#### Work instructions:
Word for word, repeat the records, leaving every picture behind.

Stored items from a collection:
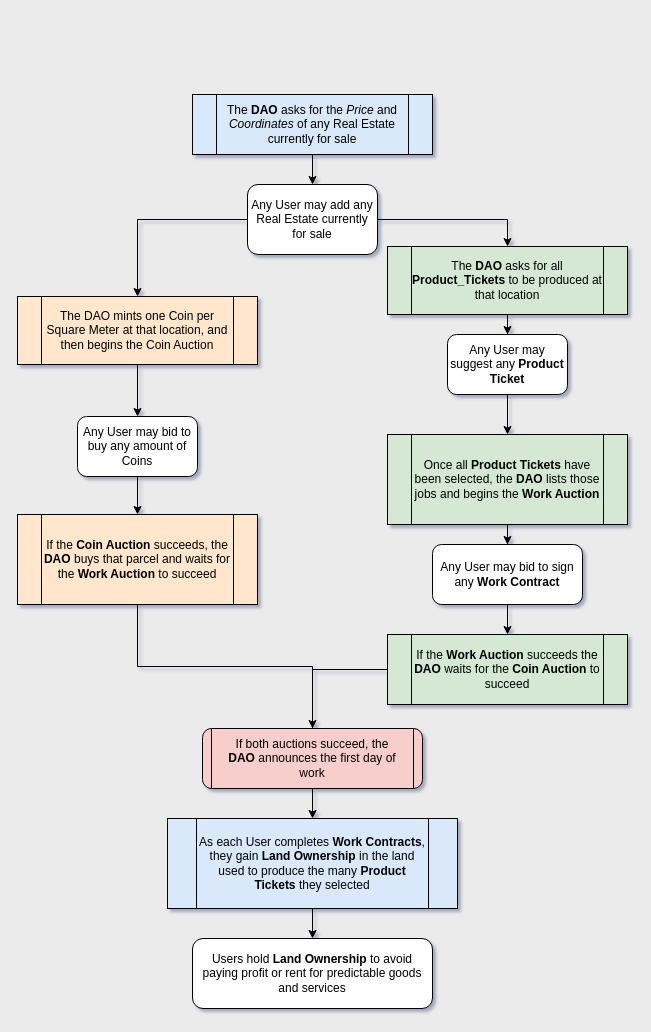
Before: ECVM_flowchart.drawio in Patrick-T-Anderson/Patrick-T-Anderson.github.io, a draw.io diagram. Source tidied: cells renumbered, new cells numbered last; positions are measured from the earlier drawing's top-left corner, leaving out a move shared by most shapes. Both pictures are drawn from the tidied source at 100%, with x=0, y=0 at pixel (17, 94).
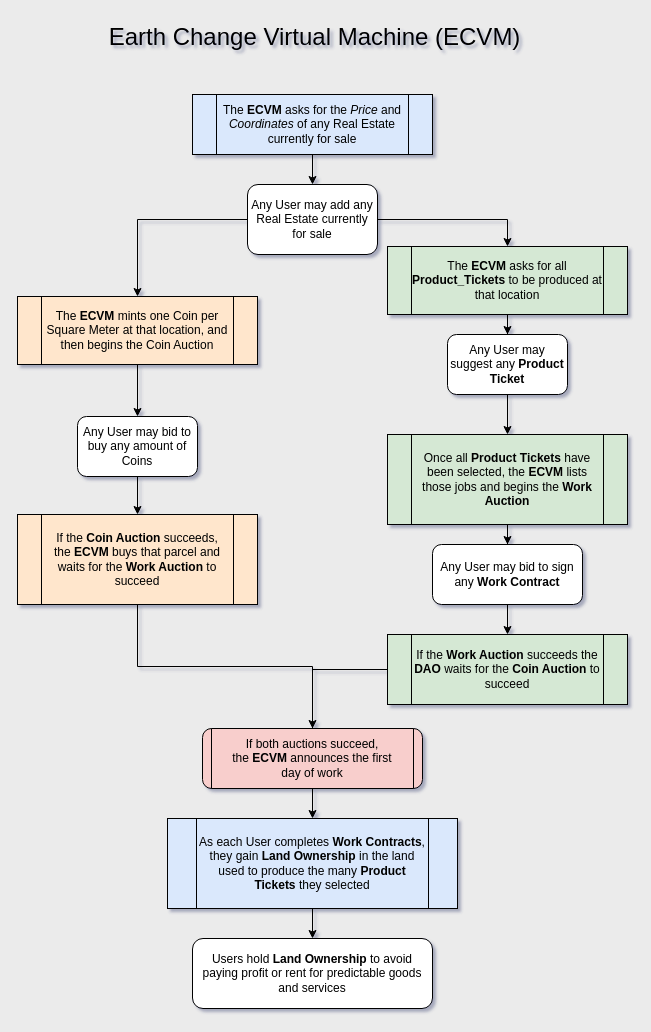
The same diagram, later.

What changed in the source:
```diff
@@
-    <mxCell id="8" value="The DAO mints one Coin per Square Meter at that location, and then begins&amp;nbsp;the Coin Auction" style="shape=process;whiteSpace=wrap;html=1;fillColor=#ffe6cc;strokeColor=default;backgroundOutline=1;" parent="1" vertex="1">
+    <mxCell id="8" value="The&amp;nbsp;&lt;b style=&quot;border-color: var(--border-color);&quot;&gt;ECVM&lt;/b&gt;&amp;nbsp;mints one Coin per Square Meter at that location, and then begins&amp;nbsp;the Coin Auction" style="shape=process;whiteSpace=wrap;html=1;fillColor=#ffe6cc;strokeColor=default;backgroundOutline=1;" parent="1" vertex="1">
       <mxGeometry y="202" width="240" height="68" as="geometry" />
     </mxCell>
@@
-    <mxCell id="10" value="If the &lt;b&gt;Coin Auction&lt;/b&gt; succeeds, the &lt;b&gt;DAO&lt;/b&gt; buys that parcel and waits for the&amp;nbsp;&lt;b&gt;Work Auction&lt;/b&gt;&amp;nbsp;to succeed" style="shape=process;whiteSpace=wrap;html=1;fillColor=#ffe6cc;strokeColor=default;backgroundOutline=1;" parent="1" vertex="1">
+    <mxCell id="10" value="If the &lt;b&gt;Coin Auction&lt;/b&gt; succeeds, the&amp;nbsp;&lt;b style=&quot;border-color: var(--border-color);&quot;&gt;ECVM&lt;/b&gt;&amp;nbsp;buys that parcel and waits for the&amp;nbsp;&lt;b&gt;Work Auction&lt;/b&gt;&amp;nbsp;to succeed" style="shape=process;whiteSpace=wrap;html=1;fillColor=#ffe6cc;strokeColor=default;backgroundOutline=1;" parent="1" vertex="1">
       <mxGeometry y="420" width="240" height="90" as="geometry" />
     </mxCell>
@@
-    <mxCell id="12" value="The &lt;b&gt;DAO&lt;/b&gt;&amp;nbsp;asks for all &lt;b&gt;Product_Tickets&lt;/b&gt;&amp;nbsp;to be produced at that location" style="shape=process;whiteSpace=wrap;html=1;fillColor=#d5e8d4;strokeColor=default;backgroundOutline=1;" parent="1" vertex="1">
+    <mxCell id="12" value="The&amp;nbsp;&lt;b style=&quot;border-color: var(--border-color);&quot;&gt;ECVM&lt;/b&gt;&amp;nbsp;asks for all &lt;b&gt;Product_Tickets&lt;/b&gt;&amp;nbsp;to be produced at that location" style="shape=process;whiteSpace=wrap;html=1;fillColor=#d5e8d4;strokeColor=default;backgroundOutline=1;" parent="1" vertex="1">
       <mxGeometry x="370" y="152" width="240" height="68" as="geometry" />
     </mxCell>
@@
-    <mxCell id="18" value="The &lt;b&gt;DAO&lt;/b&gt;&amp;nbsp;asks for the &lt;i&gt;Price&lt;/i&gt;&amp;nbsp;and &lt;i&gt;Coordinates&lt;/i&gt;&amp;nbsp;of any Real Estate currently for sale" style="shape=process;whiteSpace=wrap;html=1;fillColor=#dae8fc;strokeColor=default;backgroundOutline=1;" parent="1" vertex="1">
+    <mxCell id="18" value="The &lt;b&gt;ECVM&lt;/b&gt;&amp;nbsp;asks for the &lt;i&gt;Price&lt;/i&gt;&amp;nbsp;and &lt;i&gt;Coordinates&lt;/i&gt;&amp;nbsp;of any Real Estate currently for sale" style="shape=process;whiteSpace=wrap;html=1;fillColor=#dae8fc;strokeColor=default;backgroundOutline=1;" parent="1" vertex="1">
       <mxGeometry x="175" width="240" height="60" as="geometry" />
     </mxCell>
@@
-    <mxCell id="20" value="Once all&amp;nbsp;&lt;b&gt;Product Tickets&lt;/b&gt;&amp;nbsp;have been selected, the &lt;b&gt;DAO&lt;/b&gt;&amp;nbsp;lists those jobs and begins the &lt;b&gt;Work Auction&lt;/b&gt;" style="shape=process;whiteSpace=wrap;html=1;fillColor=#d5e8d4;strokeColor=default;backgroundOutline=1;" parent="1" vertex="1">
+    <mxCell id="20" value="Once all&amp;nbsp;&lt;b&gt;Product Tickets&lt;/b&gt;&amp;nbsp;have been selected, the&amp;nbsp;&lt;b style=&quot;border-color: var(--border-color);&quot;&gt;ECVM&lt;/b&gt;&amp;nbsp;lists those jobs and begins the &lt;b&gt;Work Auction&lt;/b&gt;" style="shape=process;whiteSpace=wrap;html=1;fillColor=#d5e8d4;strokeColor=default;backgroundOutline=1;" parent="1" vertex="1">
       <mxGeometry x="370" y="340" width="240" height="90" as="geometry" />
     </mxCell>
@@
-    <mxCell id="24" value="If both auctions succeed, the &lt;b&gt;DAO&lt;/b&gt;&amp;nbsp;announces the first day of work" style="rounded=1;whiteSpace=wrap;html=1;shape=process;fillColor=#f8cecc;strokeColor=default;backgroundOutline=1;fixedSize=1;" parent="1" vertex="1">
+    <mxCell id="24" value="If both auctions succeed, the&amp;nbsp;&lt;b style=&quot;border-color: var(--border-color);&quot;&gt;ECVM&lt;/b&gt;&amp;nbsp;announces the first day of work" style="rounded=1;whiteSpace=wrap;html=1;shape=process;fillColor=#f8cecc;strokeColor=default;backgroundOutline=1;fixedSize=1;" parent="1" vertex="1">
       <mxGeometry x="185" y="634" width="220" height="60" as="geometry" />
     </mxCell>
@@
+    <mxCell id="28" value="&lt;font style=&quot;font-size: 24px;&quot;&gt;Earth Change Virtual Machine (ECVM)&lt;/font&gt;" style="text;html=1;align=center;verticalAlign=middle;strokeColor=none;fillColor=none;" parent="1" vertex="1">
+      <mxGeometry x="82" y="-77.5" width="430" height="41" as="geometry" />
+    </mxCell>
```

#### Answer:
Before: ECVM_flowchart.drawio in Patrick-T-Anderson/Patrick-T-Anderson.github.io, a draw.io diagram. Source tidied: cells renumbered, new cells numbered last; positions are measured from the earlier drawing's top-left corner, leaving out a move shared by most shapes. Both pictures are drawn from the tidied source at 100%, with x=0, y=0 at pixel (17, 94).
The same diagram, later.

What changed in the source:
```diff
@@
-    <mxCell id="8" value="The DAO mints one Coin per Square Meter at that location, and then begins&amp;nbsp;the Coin Auction" style="shape=process;whiteSpace=wrap;html=1;fillColor=#ffe6cc;strokeColor=default;backgroundOutline=1;" parent="1" vertex="1">
+    <mxCell id="8" value="The&amp;nbsp;&lt;b style=&quot;border-color: var(--border-color);&quot;&gt;ECVM&lt;/b&gt;&amp;nbsp;mints one Coin per Square Meter at that location, and then begins&amp;nbsp;the Coin Auction" style="shape=process;whiteSpace=wrap;html=1;fillColor=#ffe6cc;strokeColor=default;backgroundOutline=1;" parent="1" vertex="1">
       <mxGeometry y="202" width="240" height="68" as="geometry" />
     </mxCell>
@@
-    <mxCell id="10" value="If the &lt;b&gt;Coin Auction&lt;/b&gt; succeeds, the &lt;b&gt;DAO&lt;/b&gt; buys that parcel and waits for the&amp;nbsp;&lt;b&gt;Work Auction&lt;/b&gt;&amp;nbsp;to succeed" style="shape=process;whiteSpace=wrap;html=1;fillColor=#ffe6cc;strokeColor=default;backgroundOutline=1;" parent="1" vertex="1">
+    <mxCell id="10" value="If the &lt;b&gt;Coin Auction&lt;/b&gt; succeeds, the&amp;nbsp;&lt;b style=&quot;border-color: var(--border-color);&quot;&gt;ECVM&lt;/b&gt;&amp;nbsp;buys that parcel and waits for the&amp;nbsp;&lt;b&gt;Work Auction&lt;/b&gt;&amp;nbsp;to succeed" style="shape=process;whiteSpace=wrap;html=1;fillColor=#ffe6cc;strokeColor=default;backgroundOutline=1;" parent="1" vertex="1">
       <mxGeometry y="420" width="240" height="90" as="geometry" />
     </mxCell>
@@
-    <mxCell id="12" value="The &lt;b&gt;DAO&lt;/b&gt;&amp;nbsp;asks for all &lt;b&gt;Product_Tickets&lt;/b&gt;&amp;nbsp;to be produced at that location" style="shape=process;whiteSpace=wrap;html=1;fillColor=#d5e8d4;strokeColor=default;backgroundOutline=1;" parent="1" vertex="1">
+    <mxCell id="12" value="The&amp;nbsp;&lt;b style=&quot;border-color: var(--border-color);&quot;&gt;ECVM&lt;/b&gt;&amp;nbsp;asks for all &lt;b&gt;Product_Tickets&lt;/b&gt;&amp;nbsp;to be produced at that location" style="shape=process;whiteSpace=wrap;html=1;fillColor=#d5e8d4;strokeColor=default;backgroundOutline=1;" parent="1" vertex="1">
       <mxGeometry x="370" y="152" width="240" height="68" as="geometry" />
     </mxCell>
@@
-    <mxCell id="18" value="The &lt;b&gt;DAO&lt;/b&gt;&amp;nbsp;asks for the &lt;i&gt;Price&lt;/i&gt;&amp;nbsp;and &lt;i&gt;Coordinates&lt;/i&gt;&amp;nbsp;of any Real Estate currently for sale" style="shape=process;whiteSpace=wrap;html=1;fillColor=#dae8fc;strokeColor=default;backgroundOutline=1;" parent="1" vertex="1">
+    <mxCell id="18" value="The &lt;b&gt;ECVM&lt;/b&gt;&amp;nbsp;asks for the &lt;i&gt;Price&lt;/i&gt;&amp;nbsp;and &lt;i&gt;Coordinates&lt;/i&gt;&amp;nbsp;of any Real Estate currently for sale" style="shape=process;whiteSpace=wrap;html=1;fillColor=#dae8fc;strokeColor=default;backgroundOutline=1;" parent="1" vertex="1">
       <mxGeometry x="175" width="240" height="60" as="geometry" />
     </mxCell>
@@
-    <mxCell id="20" value="Once all&amp;nbsp;&lt;b&gt;Product Tickets&lt;/b&gt;&amp;nbsp;have been selected, the &lt;b&gt;DAO&lt;/b&gt;&amp;nbsp;lists those jobs and begins the &lt;b&gt;Work Auction&lt;/b&gt;" style="shape=process;whiteSpace=wrap;html=1;fillColor=#d5e8d4;strokeColor=default;backgroundOutline=1;" parent="1" vertex="1">
+    <mxCell id="20" value="Once all&amp;nbsp;&lt;b&gt;Product Tickets&lt;/b&gt;&amp;nbsp;have been selected, the&amp;nbsp;&lt;b style=&quot;border-color: var(--border-color);&quot;&gt;ECVM&lt;/b&gt;&amp;nbsp;lists those jobs and begins the &lt;b&gt;Work Auction&lt;/b&gt;" style="shape=process;whiteSpace=wrap;html=1;fillColor=#d5e8d4;strokeColor=default;backgroundOutline=1;" parent="1" vertex="1">
       <mxGeometry x="370" y="340" width="240" height="90" as="geometry" />
     </mxCell>
@@
-    <mxCell id="24" value="If both auctions succeed, the &lt;b&gt;DAO&lt;/b&gt;&amp;nbsp;announces the first day of work" style="rounded=1;whiteSpace=wrap;html=1;shape=process;fillColor=#f8cecc;strokeColor=default;backgroundOutline=1;fixedSize=1;" parent="1" vertex="1">
+    <mxCell id="24" value="If both auctions succeed, the&amp;nbsp;&lt;b style=&quot;border-color: var(--border-color);&quot;&gt;ECVM&lt;/b&gt;&amp;nbsp;announces the first day of work" style="rounded=1;whiteSpace=wrap;html=1;shape=process;fillColor=#f8cecc;strokeColor=default;backgroundOutline=1;fixedSize=1;" parent="1" vertex="1">
       <mxGeometry x="185" y="634" width="220" height="60" as="geometry" />
     </mxCell>
@@
+    <mxCell id="28" value="&lt;font style=&quot;font-size: 24px;&quot;&gt;Earth Change Virtual Machine (ECVM)&lt;/font&gt;" style="text;html=1;align=center;verticalAlign=middle;strokeColor=none;fillColor=none;" parent="1" vertex="1">
+      <mxGeometry x="82" y="-77.5" width="430" height="41" as="geometry" />
+    </mxCell>
```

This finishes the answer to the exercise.